With an increasing number of grandparents being called upon to help out regularly with childcare duties, getting involved in disciplining can be hard to avoid even if you want to.
“We can advise on discipline, but only if asked. This is frustrating to say the least because just about the time we get the hang of parenting we find we are redundant,” says Rob Parsons, author of The Sixty Minute Grandparent and founder of Care for the Family, a national charity committed to strengthening family life.
Read our guide to being a good granny
The dos and don’ts of disciplining grandchildren
Debbie has five grandsons and is also step-grandmother to six other grandchildren. “The relationship is different to that with your own children; its slightly more detached so I find it’s easier not to react so much.” Debbie believes that having fun with her grandchildren is the priority, but if it gets out of hand she’s clear about stopping.
Take a step back and think about the following before you wade in:
- Be clear about your own boundaries – in your own mind and with your grandchildren. “I believe it's important for children to respect others, and things like table manners matter to me,” says Debbie.
- Be consistent – if something was out-of-bounds last week don’t allow it this week. Try not to contradict any clear boundaries their parents have put in place.
- Don’t double-up on discipline – if the parents are around and have already stepped in to address their children’s behaviour then there’s no need for you to get involved.
- Offer guidance rather than discipline. “I don’t think you can discipline in the same way you would discipline your own, but there are rules that happen in a home so you have to give some sort of guidance,” says Val, who has six grandchildren aged between five to 16. “For me, it’s about training and showing them what you expect of them.”
When your view of discipline differs from your child’s
It’s important to realise that there are many ways to discipline children and even if our children’s way is different to ours, it can still be effective. “Of course, there are exceptions in extreme cases where we may be worried about the safety of a grandchild, but generally we must allow our children to parent in their way,” advises Rob.

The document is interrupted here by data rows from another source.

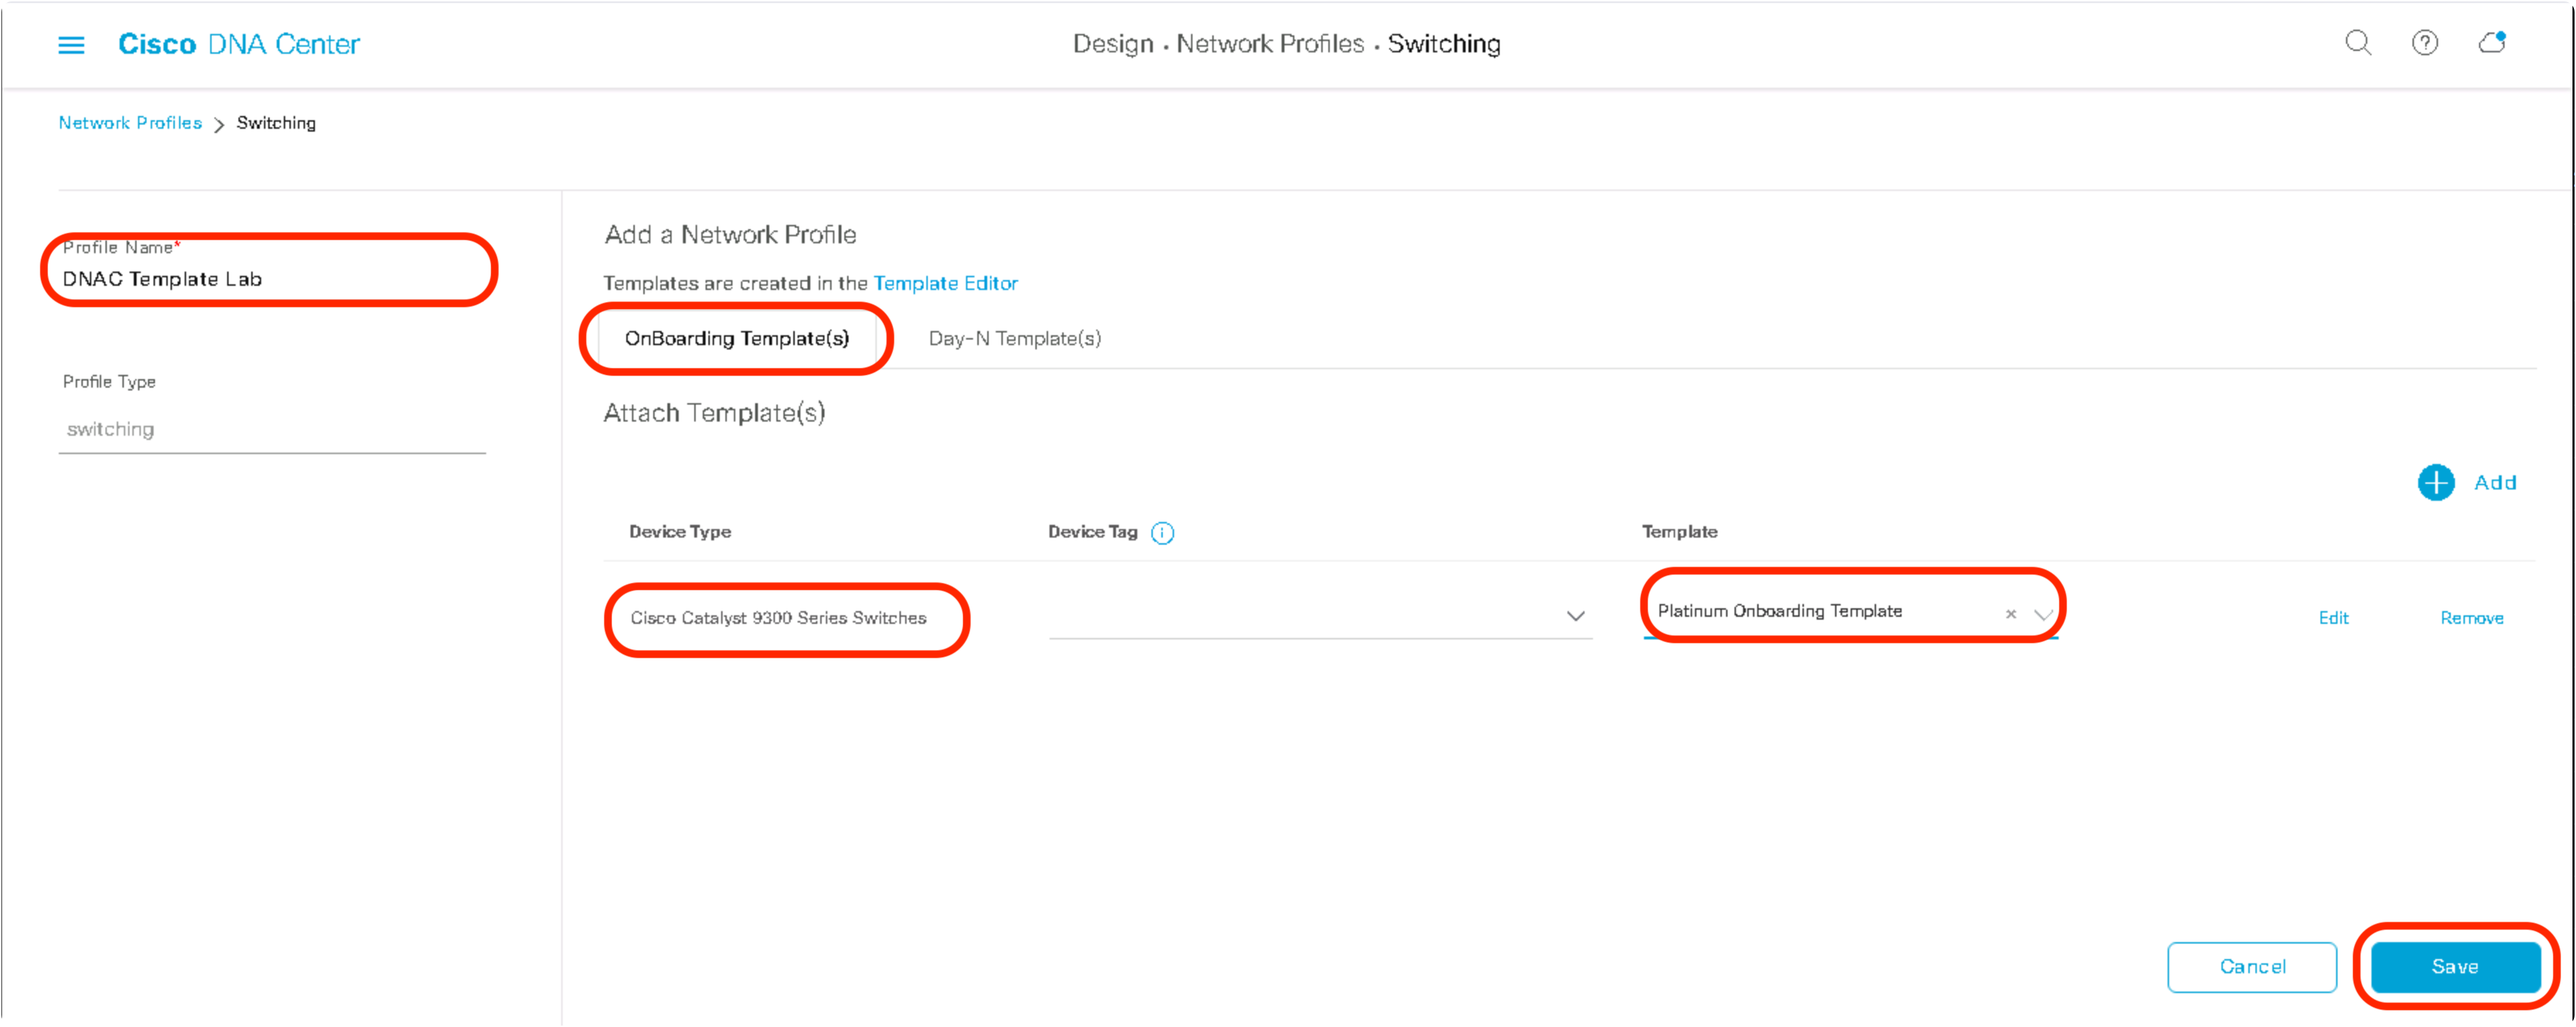
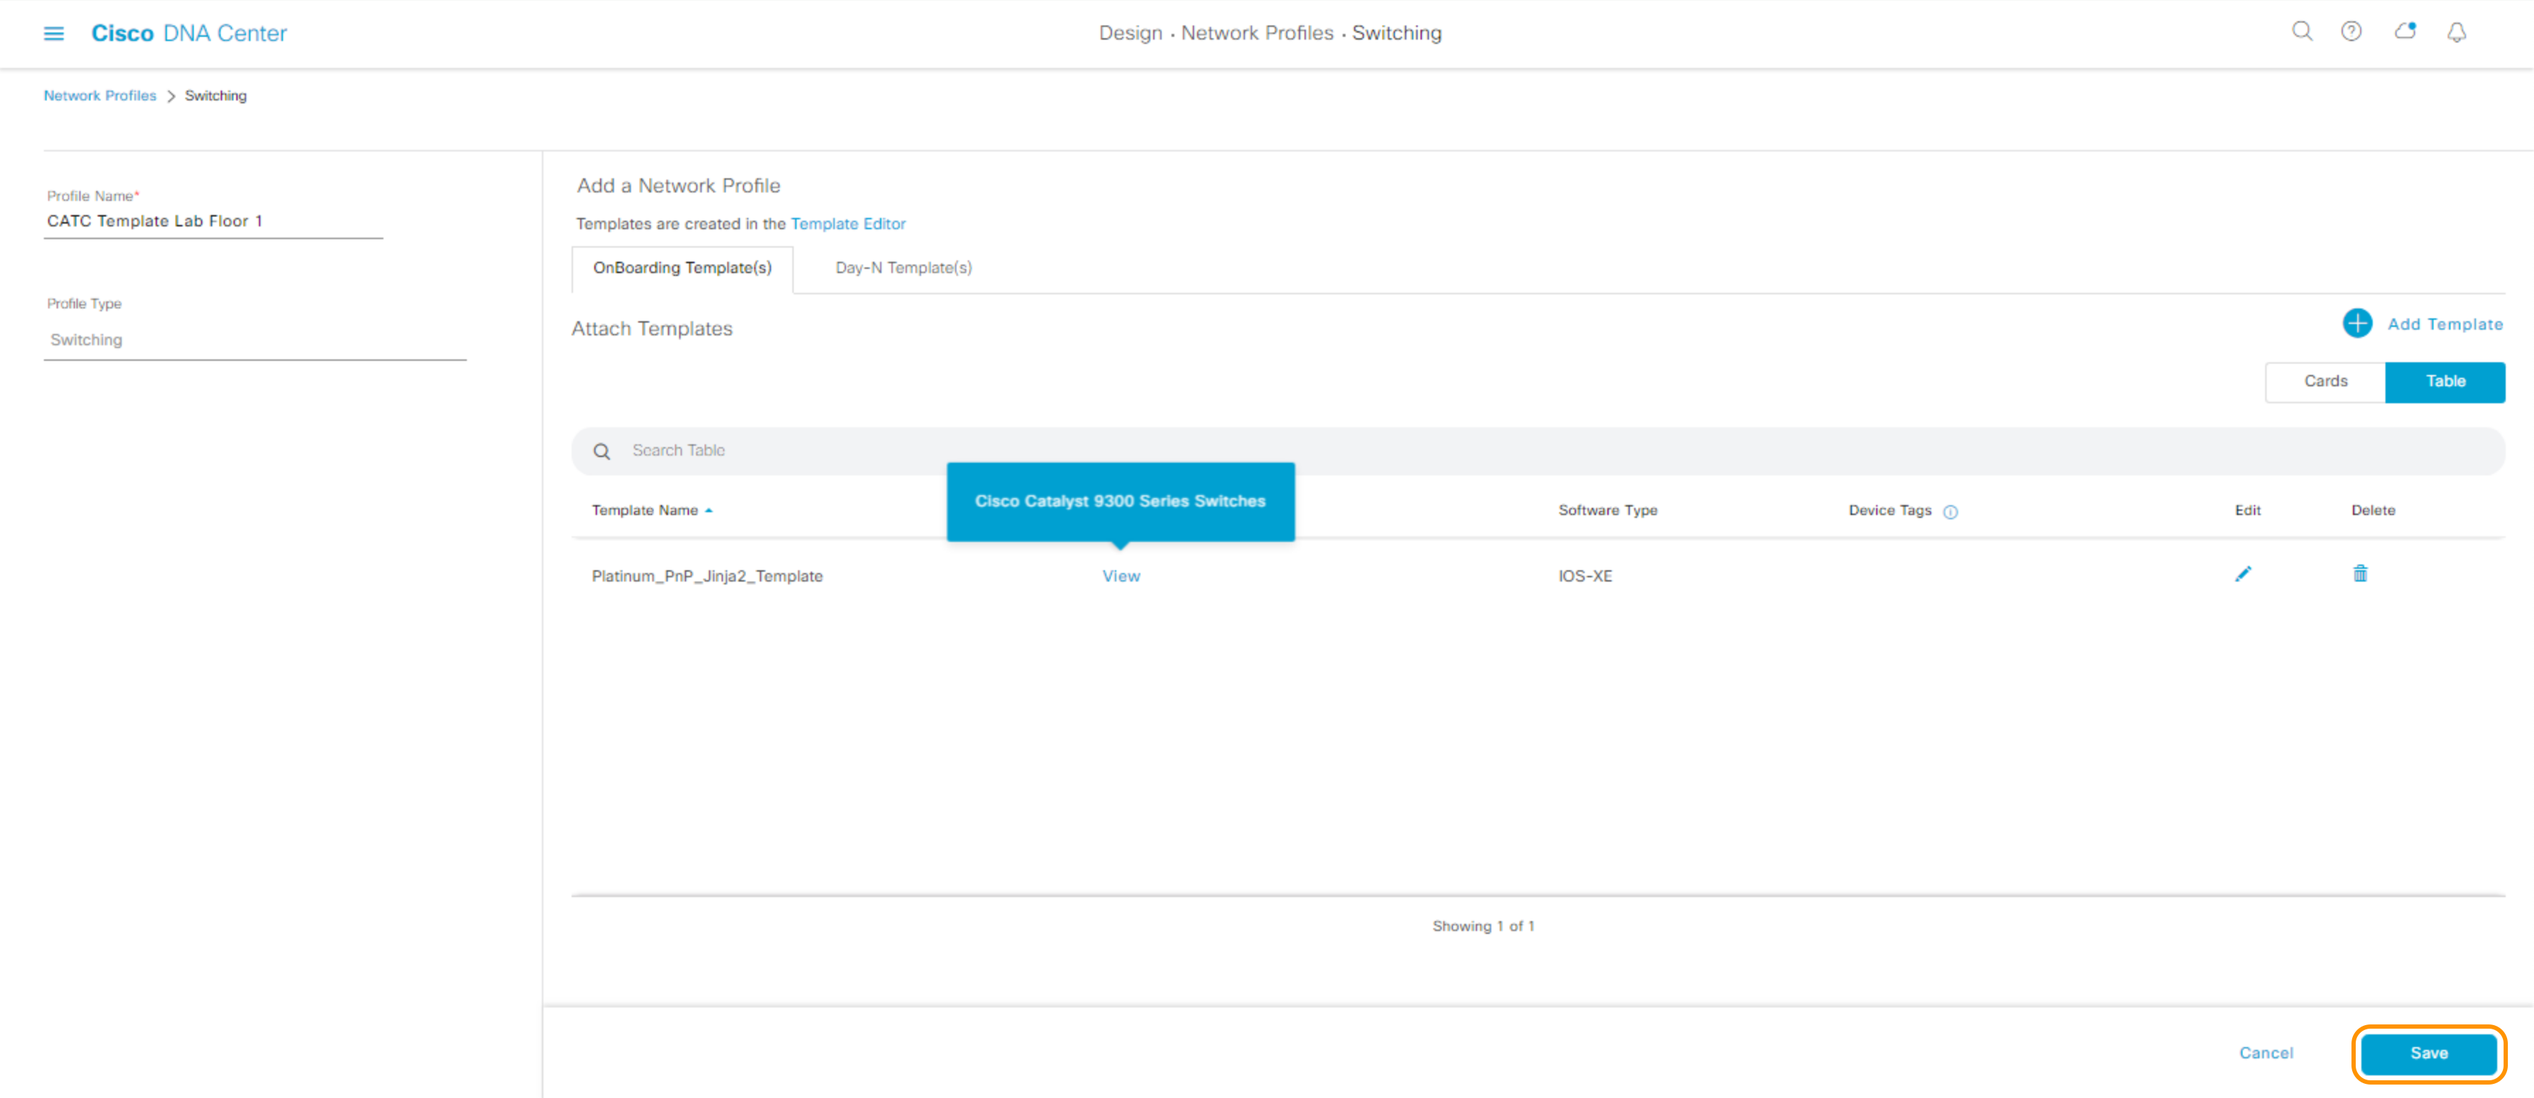
updates

diff --git a/LABS/LAB-1-Wired-Automation/module2-pnp.md b/LABS/LAB-1-Wired-Automation/module2-pnp.md
@@ -413,13 +413,16 @@ Next we need to assign the Onboarding Template to a site using the Network Profi
 
    3. Enter the following: 
 
-      1. Enter the *Profile name* 
-      2. Select the **Onboarding Template** tab and click **Add** to add a template
-      3. Select the device type by typing *9300* in the search window and select it.    
+      1. Enter the **Profile name** 
+      2. Select the **Onboarding Template** tab and click **Add Template** to add a template
 
-         ![json](./images/DNAC-ProfileSet9300.png?raw=true "Import JSON")   
+         ![json](./images/DNAC-Onboard-Add.png?raw=true "Import JSON")
 
-   4. On the Onboarding Template page select the template(s) to be used for onboarding then save the profile
+      3. Select the correct PnP Onboarding template that you imported earlier and click **Add**   
+
+         ![json](./images/DNAC-ChoosePnPTemplate.png?raw=true "Import JSON") 
+
+   4. On the Onboarding Template page confirm the template(s) to be used for onboarding then **Save** the profile
 
       ![json](./images/DNAC-ProfileComplete.png?raw=true "Import JSON")
 
@@ -427,7 +430,7 @@ Next we need to assign the Onboarding Template to a site using the Network Profi
 
       ![json](./images/DNAC-ProfileAssign.png?raw=true "Import JSON")
 
-   6. Select the sites to apply the profile within the hierarchy and click save
+   6. Select the sites to apply the profile within the hierarchy and click **Save**.
 
       ![json](./images/DNAC-ProfileAssigned.png?raw=true "Import JSON")
 
@@ -458,12 +461,15 @@ At this point you can claim the device putting it in a planned state for onboard
 
    6. Section 3 select the device **serial number** on the left and fill in the variables within the template click **next**. Please use the following:
    
-      * Hostname type `ACCESS-9300-ASW`
+      * Hostname type `c9300-1`
       * Management Vlan enter `5`
-      * IP Address `192.168.5.10`
+      * Interfaces `Gi 1/0/10, Gi1/0/11`
+      * IP Address `192.168.5.3`
       * Subnet Mask `255.255.255.0`
       * Gateway `192.168.5.1`
-      * VTP Domain `Cisco`   
+      * VTP Domain `Cisco` ***(if required)***
+
+      > **Note:** Leave the rest of the settings default 
 
         ![json](./images/DNAC-TemplateClaim.png?raw=true "Import JSON")
 
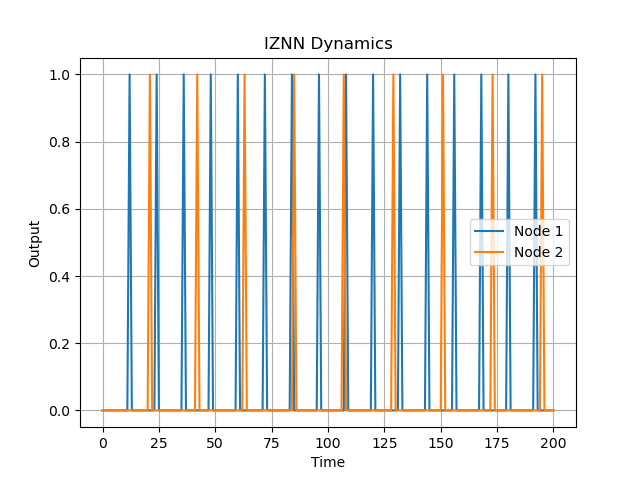
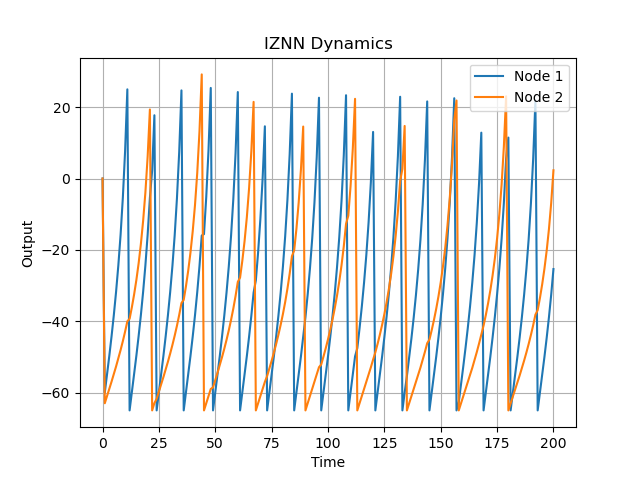
Added event-driven advance function to the iznn module

diff --git a/ctneat/iznn/__init__.py b/ctneat/iznn/__init__.py
@@ -341,7 +341,7 @@ class IZNN(object):
         Advances the simulation by the given time step in milliseconds.
         Args:
             dt_msec (float): The time step in milliseconds.
-            method (str): The integration method to use. If not specified, defaults to manually written RK4.
+            method (str): The integration method to use. If None, uses manually written RK4, otherwise defaults to SciPy's LSODA.
                 If specified, uses SciPy's solve_ivp with the given method.
                 Valid methods are listed in the SciPy documentation for solve_ivp
                 (https://docs.scipy.org/doc/scipy/reference/generated/scipy.integrate.solve_ivp.html).
@@ -383,7 +383,7 @@ class IZNN(object):
                 if ineuron is not None:
                     ivalue = ineuron.fired
                 else:
-                    ivalue = self.input_values[i]
+                    ivalue = self.input_values.get(i, 0.0)
 
                 n.current += ivalue * w
 
@@ -409,49 +409,115 @@ class IZNN(object):
         else:
             return out_neurons_firing
 
-    def advance_event_driven(self, dt_msec: float):
+    def advance_event_driven(self, dt_msec: float, method: str = 'LSODA', ret: Optional[Union[List[str], str]] = None) -> Union[List[float], List[List[float]]]:
         """
-        Advances the simulation using a true event-driven approach with a global clock.
+        Advances the simulation by at most dt_msec using a true event-driven approach.
+
+        The simulation advances to the time of the earliest spike event in the network,
+        or by the full dt_msec if no spikes occur in that interval. This ensures that
+        spike timing is captured with high precision.
+
+        Args:
+            dt_msec (float): The maximum time step to advance in milliseconds.
+            method (str): The integration method to use. If None, uses manually written RK4, otherwise defaults to SciPy's LSODA.
+                If specified, uses SciPy's solve_ivp with the given method.
+                Valid methods are listed in the SciPy documentation for solve_ivp
+                (https://docs.scipy.org/doc/scipy/reference/generated/scipy.integrate.solve_ivp.html).
+                And here is a summary of available methods:
+                    - 'RK45' (Default): An adaptive Runge-Kutta method of order 5(4). It's a great general-purpose choice and a good starting point.
+                    - 'RK23': A lower-order adaptive Runge-Kutta method. Faster but less accurate than RK45.
+                    - 'DOP853': A high-order (8th) adaptive Runge-Kutta method for when you need very high precision.
+                    - 'LSODA': This is a particularly important one for spiking neurons. It's a solver that automatically switches between methods for non-stiff and stiff problems. A "stiff" ODE is one where some parts of the solution change very rapidly while others change slowly (like the membrane potential during a spike!). LSODA is often very efficient and stable for these kinds of systems.
+                    - 'BDF' and 'Radau': Other excellent methods for stiff problems.
+            ret (list(str) or str or None): Specifies what to return.
+                If a list of strings, returns a list of lists, where each inner list corresponds to
+                the requested attribute for all output neurons.
+                If a single string, returns a list corresponding to the requested attribute for all output neurons.
+                If None, returns a list of firing states for all output neurons.
+                Valid strings are:
+                    'fired' - returns the firing states (1.0 if fired, 0.0 otherwise)
+                    'voltages' - returns the membrane potentials (in millivolts)
+                    'recovery' - returns the recovery variables
+                    'all' - returns a list of lists: [fired states, voltages, recovery variables]
+        
+        Returns:
+            A list or a list of lists as specified by the 'ret' parameter, representing
+            the state of the output neurons after the time step.
+        Raises:
+            ValueError: If an invalid integration method is specified.
         """
+        if method not in ['RK45', 'RK23', 'DOP853', 'LSODA', 'BDF', 'Radau']:
+            raise ValueError(f"Invalid integration method '{method}'. Valid methods are 'RK45', 'RK23', 'DOP853', 'LSODA', 'BDF', 'Radau'.")
+
+        # Calculate input currents for all neurons based on the current state.
+        for n in self.neurons.values():
+            n.current = n.bias
+            for i, w in n.inputs:
+                ineuron = self.neurons.get(i)
+                if ineuron is not None:
+                    # Input from another neuron is based on its 'fired' state from the previous step.
+                    ivalue = ineuron.fired
+                else:
+                    # Input from an external source.
+                    ivalue = self.input_values.get(i, 0.0)
+
+                n.current += ivalue * w
+
+        # Poll all neurons to get their solutions and potential spike times.
+        # This step does NOT change the state of any neuron.
         solutions = {}
         event_times = {}
-
-        # Poll all neurons for their solutions and next spike times
         for nid, n in self.neurons.items():
-            # You would also update n.current here based on any delivered spikes
-            sol, spike_time = n.solve_for_interval(dt_msec)
+            sol, spike_time = n.solve_for_interval(dt_msec, method=method)
             if sol:
                 solutions[nid] = sol
                 if spike_time is not None:
                     event_times[nid] = spike_time
         
-        # Find the earliest event time in the network
+        # Determine the actual time to advance the simulation.
+        # This is the time of the earliest spike, or the full dt_msec if no spikes occur.
         if not event_times:
-            min_event_time = dt_msec
+            time_to_advance = dt_msec
         else:
             min_event_time = min(event_times.values())
+            time_to_advance = min(min_event_time, dt_msec)
 
-        # If the earliest event is later than our step, just step fully.
-        time_to_advance = min(min_event_time, dt_msec)
-
-        # Update all neuron states to the new global time
+        # Update all neuron states to the new global time.
+        # We use the 'dense_output' from the solution to find the precise state at 'time_to_advance'.
         for nid, n in self.neurons.items():
             if nid in solutions:
-                # Use the dense_output to get the state at the precise time
                 new_state = solutions[nid].sol(time_to_advance)
                 n.v, n.u = new_state
-                n.fired = 0.0
+            # Reset the 'fired' flag for all neurons before processing the new spikes.
+            n.fired = 0.0
 
-        # Reset the neurons that fired at this exact moment
+        # Process the spike(s): reset the neuron(s) that fired at this exact moment.
         for nid, t in event_times.items():
-            if abs(t - time_to_advance) < 1e-9: # Compare with tolerance
+            # Use a small tolerance for floating point comparison.
+            if abs(t - time_to_advance) < 1e-9: 
                 n = self.neurons[nid]
                 n.fired = 1.0
                 n.v = n.c
                 n.u += n.d
+                # FUTURE TODO: This is where you would add the spike to a delivery
+                # queue if implementing axonal propagation delays.
 
-        # Advance the global clock
+        # Advance the global clock.
         self.time_ms += time_to_advance
+
+        # Return the requested output values, consistent with the other advance method.
+        out_neurons_firing = [self.neurons[i].fired for i in self.outputs]
+        out_neurons_voltages = [self.neurons[i].v for i in self.outputs]
+        out_neurons_recovery = [self.neurons[i].u for i in self.outputs]
+        ret_keys = {'fired': out_neurons_firing, 'voltages': out_neurons_voltages, 'recovery': out_neurons_recovery}
+        if isinstance(ret, list):
+            return [ret_keys[k] for k in ret if k in ret_keys]
+        elif isinstance(ret, str):
+            if ret == 'all':
+                return [out_neurons_firing, out_neurons_voltages, out_neurons_recovery]
+            return ret_keys.get(ret, [])
+        else:
+            return out_neurons_firing
 
     @staticmethod
     def create(genome, config):

diff --git a/examples/neuron-demo/iznn/iznn-network.py b/examples/neuron-demo/iznn/iznn-network.py
@@ -29,7 +29,7 @@ net.set_inputs([init0])
 times = [0.0]
 outputs = [[n1.fired, n2.fired]]
 for i in range(200):
-    output = net.advance(0.05, method='LSODA', ret='voltages', events=True)
+    output = net.advance_event_driven(0.05, ret='voltages')
     times.append(net.time_ms)
     outputs.append(output)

And that involves offering ‘advice’ on their approach to parenting. Comments like, “You can’t keep picking him up when he cries, he’ll have you running around after him all his life,” are unhelpful – and you run the risk of offending and upsetting your own children.
“If you do give advice, it may be more easily received if you do it with a little humility mixed in,” says Rob. “Try a softer approach, such as: ‘It’s not much good asking me, it was all so long ago, but I seem to remember this working …’.”
Of course, there are times when it doesn’t hurt to have a quiet word with the parents and see if you can bend their rules a bit. They may not mind you introducing something new if you have discussed it with them first.
Similarly, if you’re considering breaking one of their rules, see if they mind. Often, parents are happy for their children to be allowed forbidden treats with their grandparents – but it needs to be agreed first. Just be prepared to back down if you don’t get the answer you were hoping for…
Read our tips on setting boundaries with grandchildren
Subscribe today for just £12 for 12 issues...